In 'Chongquin XI, Chongquing Munipality' (2007, above), fishermen stand before and below a gargantuan bridge. The bridge recedes into misty distance, like something from classical Chinese Painting. The division isn't between the natural and the artificial, but between the grand and the human scale - a scale so disproportionate its almost like an image from 'The Borrowers'. 'Bathers, Yibin, Sichuan' (2007, below) recalls George Bellows' '42 Kids', as covered in the previous instalment. Yet even Bellows allows the image to retain some sense of exuberance, the children pallid but playing, leaping into the water. The bathers here are bunched onto a stump of rock before a grey and uninviting river, the factory chimney above their heads suggesting its only going to get greyer.

Corinna Lotz of 'A World to Win' writes: “There are shades of Whistler’s Battersea Bridge and Casper David Friedrich’s yearning views into the distance. Superhuman constructions tower over tiny human beings who try to carry on with their lives. The eerie beauty of Kander’s images is in stark contrast to the horror of eco-degradation.” And indeed the industrial sublime of Turner is here.

A catch-all definition of the sublime might be that which is too vast to truly take in, and yet we cannot stop looking. Yet the Romantic sublime came from a religious era, where the vastness of nature became a metaphor for the unboundedness of God. These city pictures (and not just Kander's) reverse this. Man-made environments appear as so otherly to us, so beyond our sense of scale yet alone our influence, that we're rendered stupefied. We feel apart from what we made.

In the new corporate world, buildings don't just contain but are themselves billboards for brands. Here in Brighton American Express sponsored the new football stadium, which means whenever anybody mentions “the Amex” as a landmark their brand has been inserted into everyday conversation. Similarly, Owen Hatherley has called the London skyline “both logo and icon.” Also writing in the Guardian, Ian Martin lamented:

"Just look at London’s privatised skyline. It would be hilarious if it wasn’t so cartoonishly tragic... The utter capitulation of London’s planning system in the face of serious money is detectable right there in that infantile, random collection of improbable sex toys poking gormlessly into the privatised air... I loathe its banality... I loathe its monstrous, bullying scale. It’s Gulliver big. End-of-level-boss big. Its stupid anything-goes-now size mocks us.”

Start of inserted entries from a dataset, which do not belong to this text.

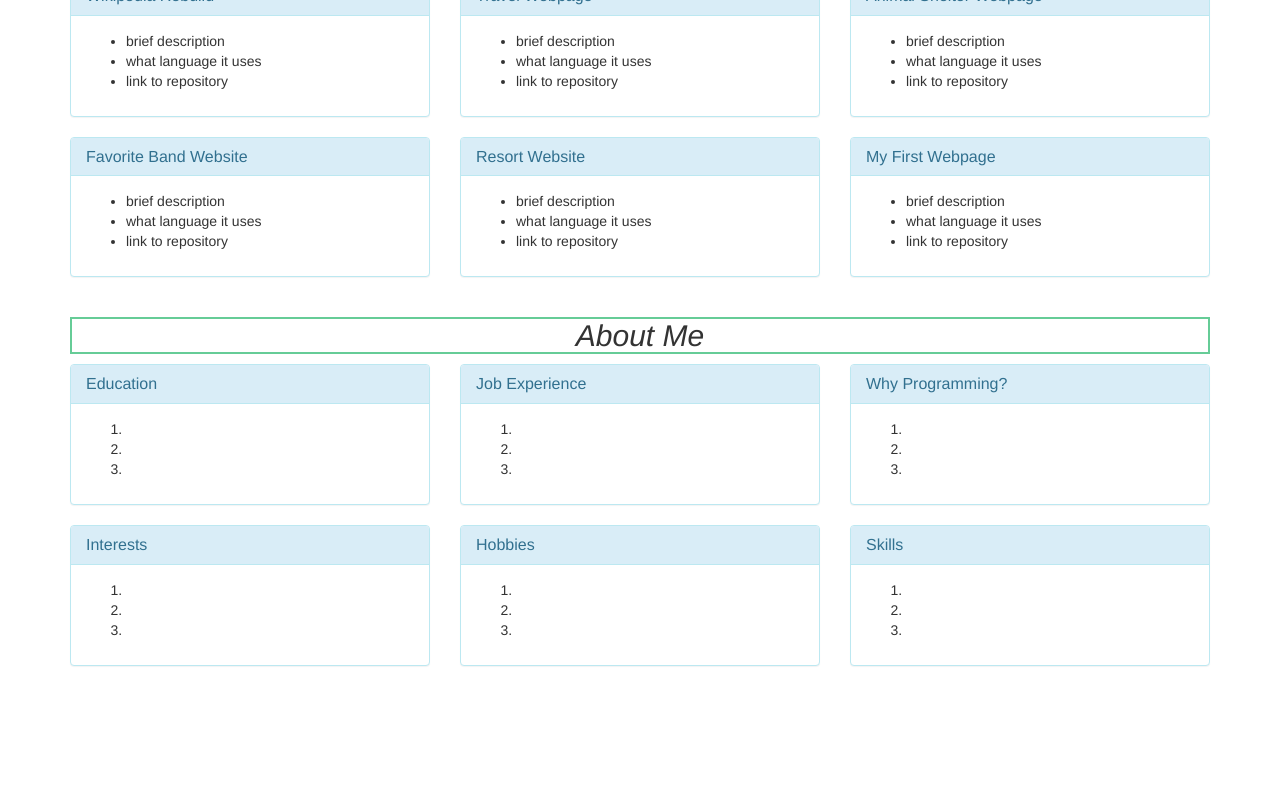
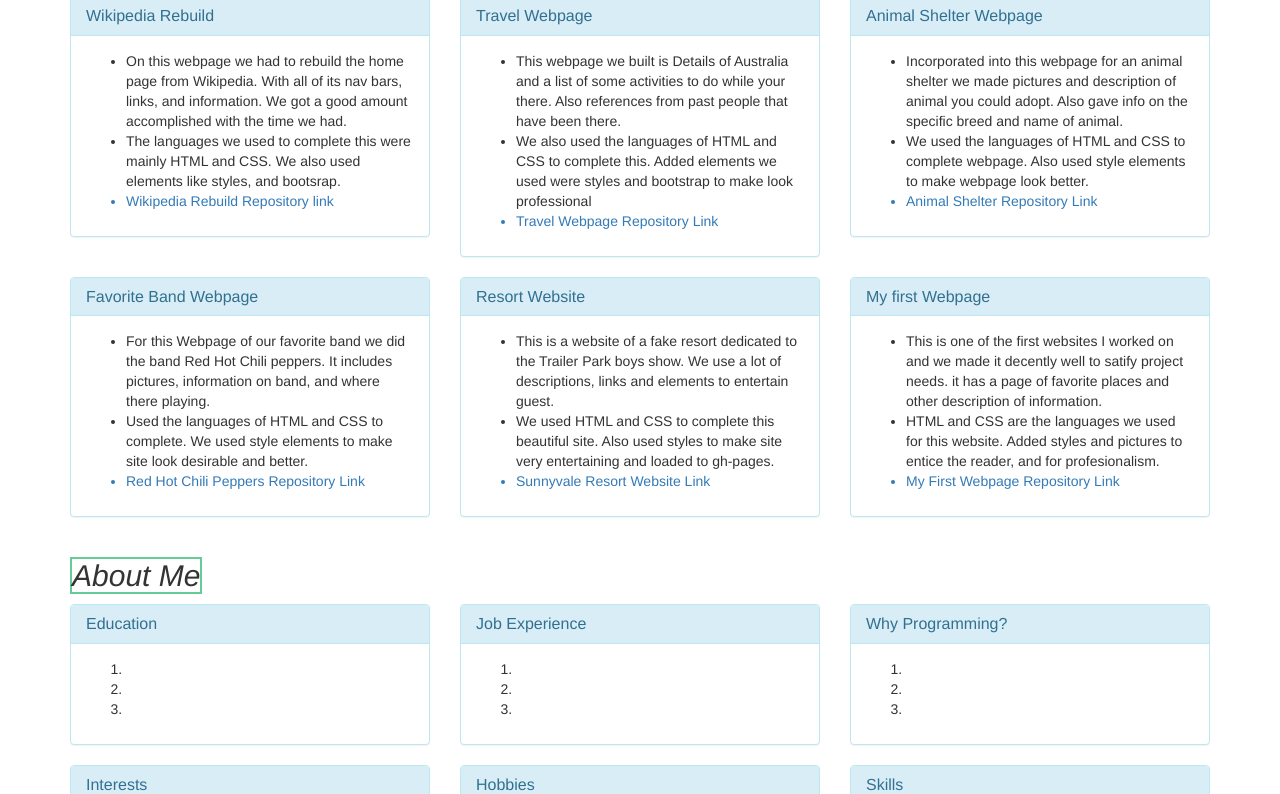
Before and after one commit to jroller03/portfolio, a plain HTML site: page index.html in a window 1280 px wide. Shown: the part 611-1405 px from the top of the page. Before the commit the page ends 1297 px from the top, so only its background shows below. Drawn offline with Linux system fonts and the light colour scheme.

Commit message:
finished webpage links and descriptions of previous work.

```diff
--- a/css/styles.css
+++ b/css/styles.css
@@ -1,5 +1,5 @@
 h2{
-  text-align: center;
+  display: inline-block;
   font-style: oblique;
   border: 2px solid #66cc97;
 }
--- a/index.html
+++ b/index.html
@@ -31,9 +31,12 @@
             </div>
             <div class="panel-body">
               <ul>
-                <li>brief description</li>
-                <li>what language it uses</li>
-                <li>link to repository</li>
+                <li>On this webpage we had to rebuild the home page from Wikipedia. With all
+                of its nav bars, links, and information. We got a good amount accomplished with
+                the time we had.</li>
+                <li>The languages we used to complete this were mainly HTML and CSS. We also used elements like
+                  styles, and bootsrap.</li>
+                <a href="https://github.com/jroller03/wikipedia-rebuild.git"><li>Wikipedia Rebuild Repository link</li></a>
               </ul>
             </div>
           </div>
@@ -45,9 +48,11 @@
             </div>
             <div class="panel-body">
               <ul>
-                <li>brief description</li>
-                <li>what language it uses</li>
-                <li>link to repository</li>
+                <li>This webpage we built is Details of Australia and a list of some activities
+                to do while your there. Also references from past people that have been there.</li>
+                <li>We also used the languages of HTML and CSS to complete this. Added elements we used
+                were styles and bootstrap to make look professional</li>
+                <a href="https://github.com/jroller03/travel-page.git"><li>Travel Webpage Repository Link</li></a>
               </ul>
             </div>
           </div>
@@ -59,9 +64,11 @@
             </div>
             <div class="panel-body">
               <ul>
-                <li>brief description</li>
-                <li>what language it uses</li>
-                <li>link to repository</li>
+                <li>Incorporated into this webpage for an animal shelter we made pictures and description
+                of animal you could adopt. Also gave info on the specific breed and name of animal.</li>
+                <li>We used the languages of HTML and CSS to complete webpage. Also used style elements
+                to make webpage look better.</li>
+                <a href="https://github.com/jroller03/animal-shelter.git"><li>Animal Shelter Repository Link</li></a>
               </ul>
             </div>
           </div>
@@ -71,13 +78,14 @@
         <div class="col-md-4">
           <div class="panel panel-info">
             <div class="panel-heading">
-              <h3 class="panel-title">Favorite Band Website</h3>
+              <h3 class="panel-title">Favorite Band Webpage</h3>
             </div>
             <div class="panel-body">
               <ul>
-                <li>brief description</li>
-                <li>what language it uses</li>
-                <li>link to repository</li>
+                <li>For this Webpage of our favorite band we did the band Red Hot Chili peppers. It includes
+                pictures, information on band, and where there playing.</li>
+                <li>Used the languages of HTML and CSS to complete. We used style elements to make site look desirable and better.</li>
+                <a href="https://github.com/jroller03/favorite-band.git"><li>Red Hot Chili Peppers Repository Link</li></a>
               </ul>
             </div>
           </div>
@@ -89,9 +97,11 @@
             </div>
             <div class="panel-body">
               <ul>
-                <li>brief description</li>
-                <li>what language it uses</li>
-                <li>link to repository</li>
+                <li>This is a website of a fake resort dedicated to the Trailer Park boys show. We use a lot of descriptions,
+                links and elements to entertain guest.</li>
+                <li>We used HTML and CSS to complete this beautiful site. Also used styles to make site very entertaining and
+                loaded to gh-pages.</li>
+                <a href="https://jroller03.github.io/resort-website/index.html"><li>Sunnyvale Resort Website Link</li></a>
               </ul>
             </div>
           </div>
@@ -99,13 +109,15 @@
         <div class="col-md-4">
           <div class="panel panel-info">
             <div class="panel-heading">
-              <h3 class="panel-title">My First Webpage</h3>
+              <h3 class="panel-title">My first Webpage</h3>
             </div>
             <div class="panel-body">
               <ul>
-                <li>brief description</li>
-                <li>what language it uses</li>
-                <li>link to repository</li>
+                <li>This is one of the first websites I worked on and we made it decently well to satify project needs.
+                it has a page of favorite places and other description of information.</li>
+                <li>HTML and CSS are the languages we used for this website. Added styles and pictures to entice the
+                reader, and for profesionalism.</li>
+                <a href="https://github.com/jroller03/my-first-webpage2.git"><li>My First Webpage Repository Link</li></a>
               </ul>
             </div>
           </div>
```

But even the monstrous regiment of the London skyline doesn't convey the true banality of the evil we live among. Its grandiloquent, Brobdignigian nature is virtually misdirection. On the train home from the exhibition, I couldn’t help but compare the landscape of South London to the show. And while there may never have been a time when Croydon has thrilled the senses, nevertheless the distinction is striking. They are grand in scale, in fact grander than ever before. But they are grand only in scale, they are as anonymous as they are imposing. Buildings once evoked the same response in us as of mountains and lakes. Now those glass-and-steel sheens are like characterless faces, like an Ozymandian sculpture to the excess banality of evil. We feel only the sublimation of the sublime, never the transcendence. To put it bluntly, the big stuff nowadays only makes us feel small.

The conception of the city as ever-changing, as always over-writing itself, repeats as farce. These buildings are simultaneously so grand and so bland they can all too easily be replaced, but only by another variation on the same non-theme. They're so chillingly ubiquitous your eye can barely fix on their shriekingly bland facades before falling off again. And how can you start to consider an alternative where you can't even notice what's there to begin with? Our landscape now affects us like Valium. The Romantic painter Caspar Friedrich once commented the artist needs to feel the connection to his subject or, “his pictures will be like those folding screens behind which one expects to find only the sick or the dead”. Which is about as accurate a description of the landscape of neoliberalism as we’re likely to get.

Coming soon! More of this sort of thing...